And she was indeed beautiful and so very angry for her people. She and her black sisters were having their own struggles about equality: talking about what it meant to be a Womanista, while not in lockstep with traditionally white feminists, still seeking the political, social, economic, and sexual equality of women and girls in their communities. What did parity really signify for them beyond the men in the party making breakfast for the children at school, and the women learning self-defense?
And now their story is being retold in another new film about the movements for women — The Black Panthers: Vanguard of the Revolution.
For me, even on the periphery, after the marches and the rallies and I could feel the shattering disappointment when equal rights were not finally gained, when wage disparities did not narrow, when we still couldn’t find or afford quality childcare, when our bodies were still not really our own (and perhaps even getting less so by the year).
Other fresh waves of not so gentle angry women have come since my early adulthood, sometimes calling themselves girlies, sometimes putting out what they have titled Manifestas of their own. Seeing sexual definition in more fluid ways, asking not only for equity but gender liberation as well.
Our own Unitarian Universalist Association and the UU Women’s Federation, I am privileged to serve as their affiliated minister, have worked over the past four years to explore and then pass a statement of conscience affirming our commitment to full reproductive justice, acting as allies with women of color to see as they have been seeing for many years – the urgency of holding a vision beyond legal reproductive rights alone and the existence of birth control and pregnancy options alone — to the full set of human rights that must be in place in order for all women to have genuine choices at all.
We are rising up together now, with new leadership from what we are calling a New Prophetic Sisterhood of UU female ministers, who are pledging to be engaged, energized, and empowered – on behalf of justice for all women and girls.
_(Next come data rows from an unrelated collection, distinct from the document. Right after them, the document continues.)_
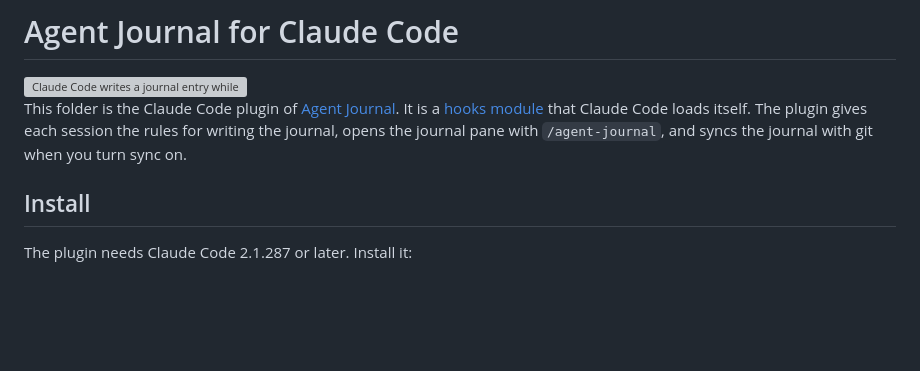
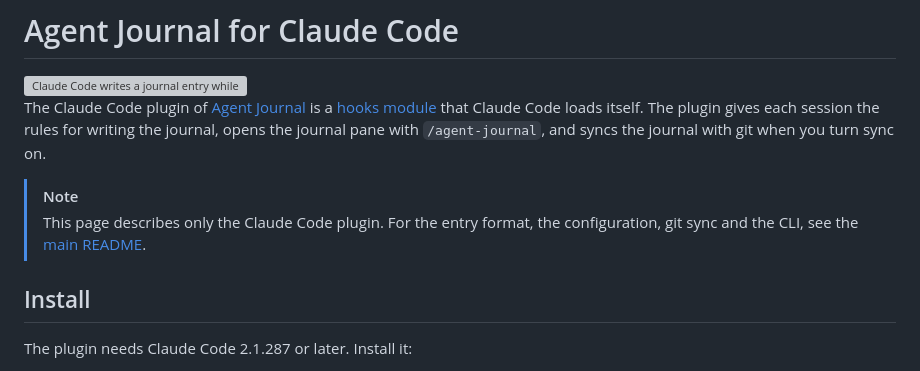
Before and after one commit to zirkelc/agent-journal, a Markdown page: claude-code/README.md, the part around one of its changes. GitHub-like rendering; blank space fills up the shorter version; grey boxes are pictures that could not be loaded.

```diff
--- a/claude-code/README.md
+++ b/claude-code/README.md
@@ -5,7 +5,10 @@
   <img src="../assets/claude-code-session-light.gif" alt="Claude Code writes a journal entry while the journal pane is open, and the entry appears at the top of the pane and is opened there. Then a new session opens the pane again and answers why an older decision was made, from the journal" />
 </picture>
 
-This folder is the Claude Code plugin of [Agent Journal](../README.md). It is a [hooks module](https://code.claude.com/docs/en/plugins/mods/overview) that Claude Code loads itself. The plugin gives each session the rules for writing the journal, opens the journal pane with `/agent-journal`, and syncs the journal with git when you turn sync on.
+The Claude Code plugin of [Agent Journal](../README.md) is a [hooks module](https://code.claude.com/docs/en/plugins/mods/overview) that Claude Code loads itself. The plugin gives each session the rules for writing the journal, opens the journal pane with `/agent-journal`, and syncs the journal with git when you turn sync on.
+
+> [!NOTE]
+> This page describes only the Claude Code plugin. For the entry format, the configuration, git sync and the CLI, see the [main README](../README.md).
 
 ## Install
 
```
Also changed, not shown: other parts of claude-code/README.md (+1 -0 lines), pi/README.md (+10 -3 lines).
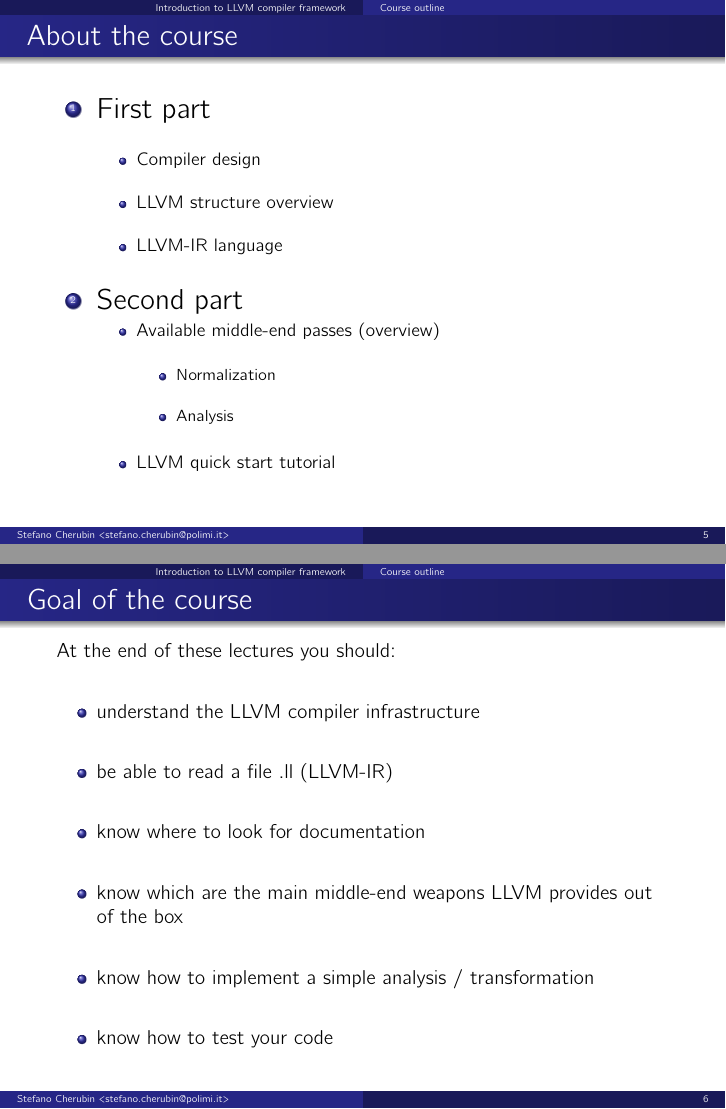
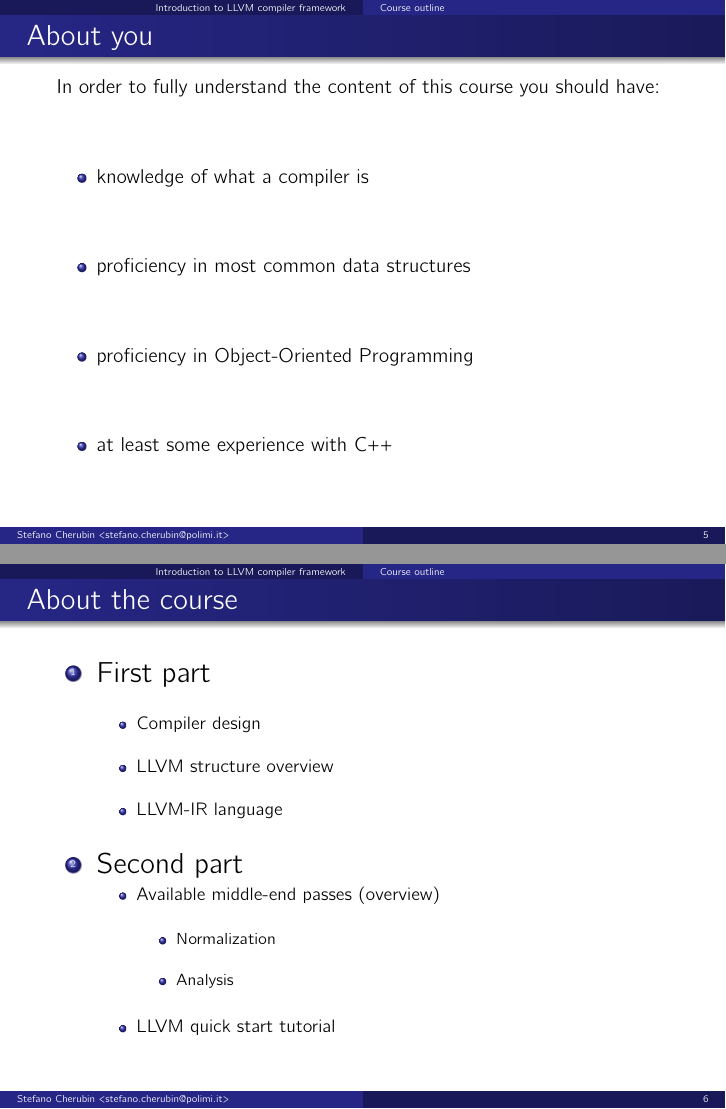
Before and after one commit to skeru/LLVM-intro, LaTeX slides (00.tex): pages 7 and 8 of 10 before the commit and pages 7 and 8 of 11 after it, joined at a grey line. Compiled offline with pdfLaTeX.

Commit message:
[00] Course Outline
+ Course pre-requierements

```diff
--- a/00.tex
+++ b/00.tex
@@ -119,6 +119,21 @@
 \end{frame}
 %--- Next Frame ---%
 
+\begin{frame}[t]{About you}
+  In order to fully understand the content of this course you should have:
+  \begin{itemize}
+    \vfill
+    \item knowledge of what a compiler is
+    \vfill
+    \item proficiency in most common data structures
+    \vfill
+    \item proficiency in Object-Oriented Programming
+    \vfill
+    \item at least some experience with C++
+  \end{itemize}
+\end{frame}
+%--- Next Frame ---%
+
 \begin{frame}[t]{About the course}
   \begin{Large}
   \vfill
@@ -157,12 +172,12 @@
     \vfill
     \item understand the LLVM compiler infrastructure
     \vfill
-    \item be able to read a file .ll (LLVM-IR)
+    \item be able to read a .ll file (LLVM-IR)
     \vfill
     \item know where to look for documentation
     \vfill
     \item know which are the main middle-end weapons
-          LLVM provides out of the box
+          LLVM provides you out of the box
     \vfill
     \item know how to implement a simple analysis / transformation
     \vfill
```
Also changed, not shown: 00.pdf.
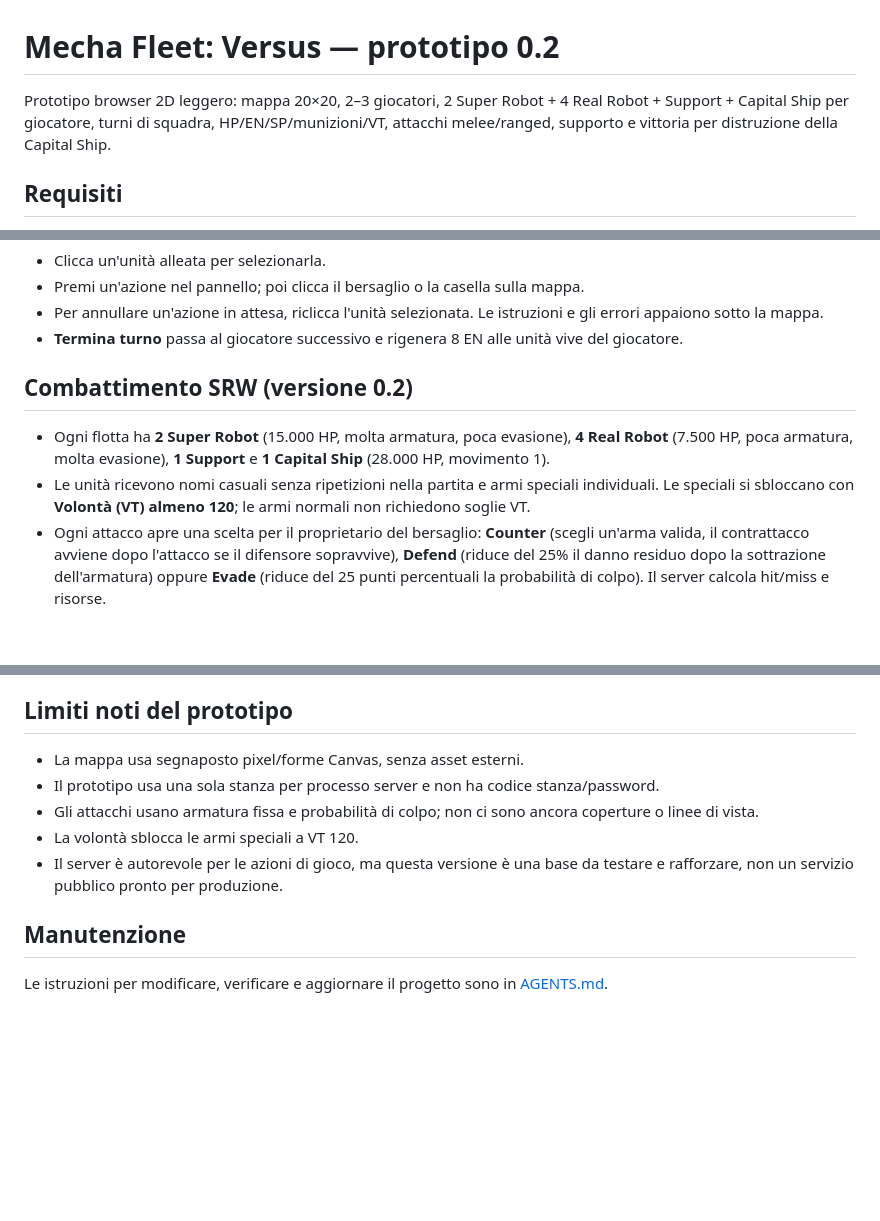
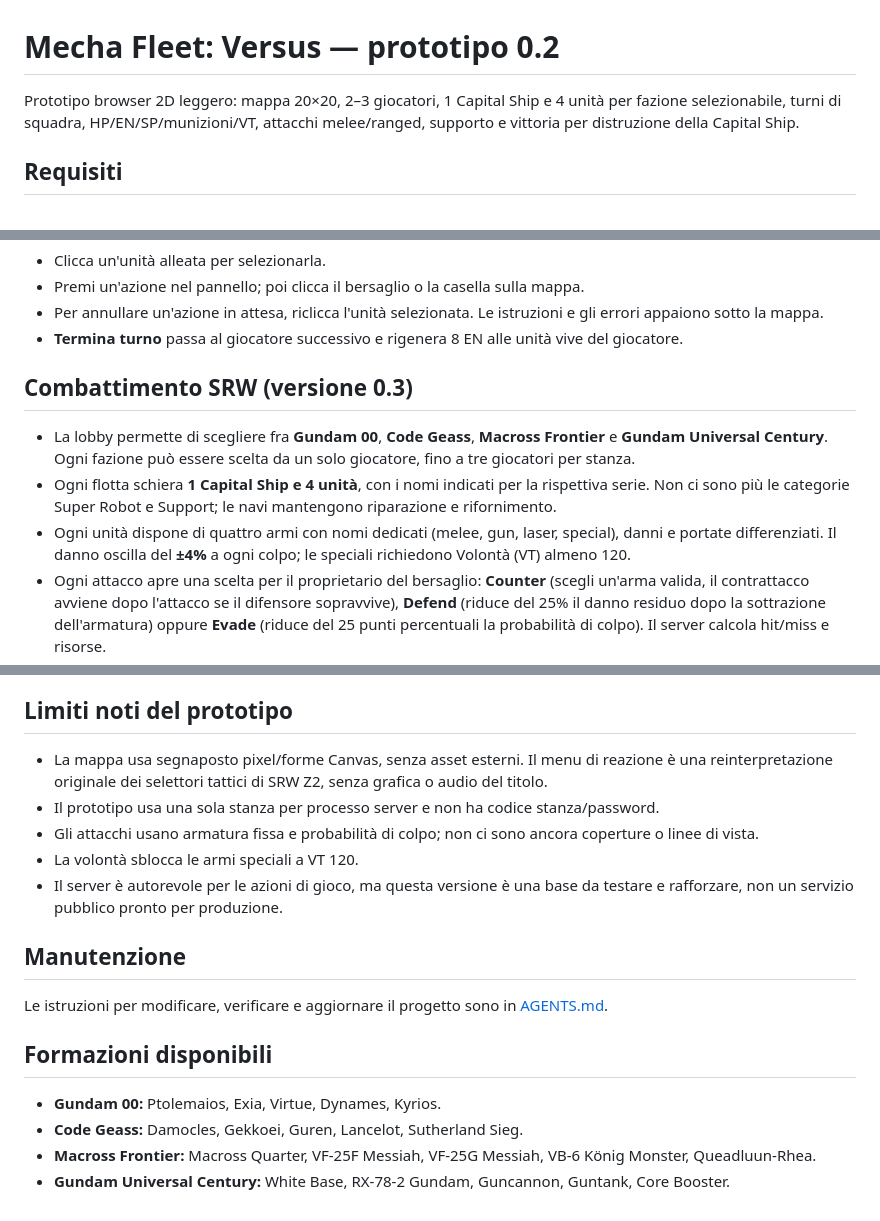
Before and after one commit to Vialoaittam/mecha_fleet_versus, a Markdown page: README.md, 3 parts joined by grey strips. Rendered like a GitHub page; blank space fills up the shorter version.

Commit message:
docs: describe new factions, per-unit weapons, and original battle UI

```diff
--- a/README.md
+++ b/README.md
@@ -1,6 +1,6 @@
 # Mecha Fleet: Versus — prototipo 0.2
 
-Prototipo browser 2D leggero: mappa 20×20, 2–3 giocatori, 2 Super Robot + 4 Real Robot + Support + Capital Ship per giocatore, turni di squadra, HP/EN/SP/munizioni/VT, attacchi melee/ranged, supporto e vittoria per distruzione della Capital Ship.
+Prototipo browser 2D leggero: mappa 20×20, 2–3 giocatori, 1 Capital Ship e 4 unità per fazione selezionabile, turni di squadra, HP/EN/SP/munizioni/VT, attacchi melee/ranged, supporto e vittoria per distruzione della Capital Ship.
 
 ## Requisiti
 - Node.js 18 o superiore
@@ -58,9 +58,10 @@ un DOM minimale, senza coprire la resa grafica nel browser.
 - Per annullare un'azione in attesa, riclicca l'unità selezionata. Le istruzioni e gli errori appaiono sotto la mappa.
 - **Termina turno** passa al giocatore successivo e rigenera 8 EN alle unità vive del giocatore.
 
-## Combattimento SRW (versione 0.2)
-- Ogni flotta ha **2 Super Robot** (15.000 HP, molta armatura, poca evasione), **4 Real Robot** (7.500 HP, poca armatura, molta evasione), **1 Support** e **1 Capital Ship** (28.000 HP, movimento 1).
-- Le unità ricevono nomi casuali senza ripetizioni nella partita e armi speciali individuali. Le speciali si sbloccano con **Volontà (VT) almeno 120**; le armi normali non richiedono soglie VT.
+## Combattimento SRW (versione 0.3)
+- La lobby permette di scegliere fra **Gundam 00**, **Code Geass**, **Macross Frontier** e **Gundam Universal Century**. Ogni fazione può essere scelta da un solo giocatore, fino a tre giocatori per stanza.
+- Ogni flotta schiera **1 Capital Ship e 4 unità**, con i nomi indicati per la rispettiva serie. Non ci sono più le categorie Super Robot e Support; le navi mantengono riparazione e rifornimento.
+- Ogni unità dispone di quattro armi con nomi dedicati (melee, gun, laser, special), danni e portate differenziati. Il danno oscilla del **±4%** a ogni colpo; le speciali richiedono Volontà (VT) almeno 120.
 - Ogni attacco apre una scelta per il proprietario del bersaglio: **Counter** (scegli un'arma valida, il contrattacco avviene dopo l'attacco se il difensore sopravvive), **Defend** (riduce del 25% il danno residuo dopo la sottrazione dell'armatura) oppure **Evade** (riduce del 25 punti percentuali la probabilità di colpo). Il server calcola hit/miss e risorse.
 - Le skill consumano **SP** (inizialmente 100, +10 a fine turno): **Aim** (prossimo attacco nel proprio turno certo, salvo Flash avversario: 50%), **Flash** (prossimo attacco ricevuto manca, salvo Aim: 50%; scade al ritorno del turno), **Invincible** (prossimo colpo subito causa al massimo 10 danni), **Foresight** (Aim+Flash su un altro alleato, costo 45), **Trust** (cura il 25% degli HP massimi a un alleato diverso), **Gain** (cura il 25% dei propri HP massimi).
 - Le skill difensive possono sovrapporsi: Flash viene risolto prima di Invincible; se il colpo manca, Invincible resta attivo. Le skill non consumano l'azione normale, ma solo SP. Il combattimento sospende gli altri comandi finché il difensore non risponde.
@@ -68,7 +69,7 @@ un DOM minimale, senza coprire la resa grafica nel browser.
 - Il prototipo non gestisce un timeout per la risposta difensiva: se il difensore resta collegato ma non sceglie, la partita attende. Una disconnessione equivale alla resa.
 
 ## Limiti noti del prototipo
-- La mappa usa segnaposto pixel/forme Canvas, senza asset esterni.
+- La mappa usa segnaposto pixel/forme Canvas, senza asset esterni. Il menu di reazione è una reinterpretazione originale dei selettori tattici di SRW Z2, senza grafica o audio del titolo.
 - Il prototipo usa una sola stanza per processo server e non ha codice stanza/password.
 - Gli attacchi usano armatura fissa e probabilità di colpo; non ci sono ancora coperture o linee di vista.
 - La volontà sblocca le armi speciali a VT 120.
@@ -76,3 +77,10 @@ un DOM minimale, senza coprire la resa grafica nel browser.
 
 ## Manutenzione
 Le istruzioni per modificare, verificare e aggiornare il progetto sono in [AGENTS.md](AGENTS.md).
+
+## Formazioni disponibili
+
+- **Gundam 00:** Ptolemaios, Exia, Virtue, Dynames, Kyrios.
+- **Code Geass:** Damocles, Gekkoei, Guren, Lancelot, Sutherland Sieg.
+- **Macross Frontier:** Macross Quarter, VF-25F Messiah, VF-25G Messiah, VB-6 König Monster, Queadluun-Rhea.
+- **Gundam Universal Century:** White Base, RX-78-2 Gundam, Guncannon, Guntank, Core Booster.
```
Also changed, not shown: other parts of README.md (+1 -1 lines).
Who are looking to gather in what they are calling a bad ass convergence in 2017 to plot a more multi-generational, multi-cultural, intersectional movement.
Well into the 21st century now, studies are showing that a woman’s anger is still most often unproductive and disliked. Recent research using a mock trial deliberation about a murder case has found that angry men are taken more seriously than angry women. That angry women are less likely to wield influence over others, the opposite impact from their male counterparts.
Dr. Jeanne Vaccaro, a postdoctoral fellow in gender studies at Indiana University, views these findings as a deeply ingrained continuation of the perception of women when they express anger, let alone rise up in anger as a result of personal or social injustice and violations, as being out of control. (Even when we are being clear and forthright about what is making us angry: most commonly powerlessness, injustice, and the irresponsibility of other people.)
My recent experiences listening to other women talk about anger tells me that for some of us it is still dangerous and destructive, something to be managed and channeled, perhaps a tool but a double-edged one and sharp at that.
For others, anger is best described in the words of bell hooks:
Take your anger and make it the compost for your garden.
As one friend told me, “and that’s what we do as women. We use it to fuel our art and our activism and our fierce (FIERCE) love.”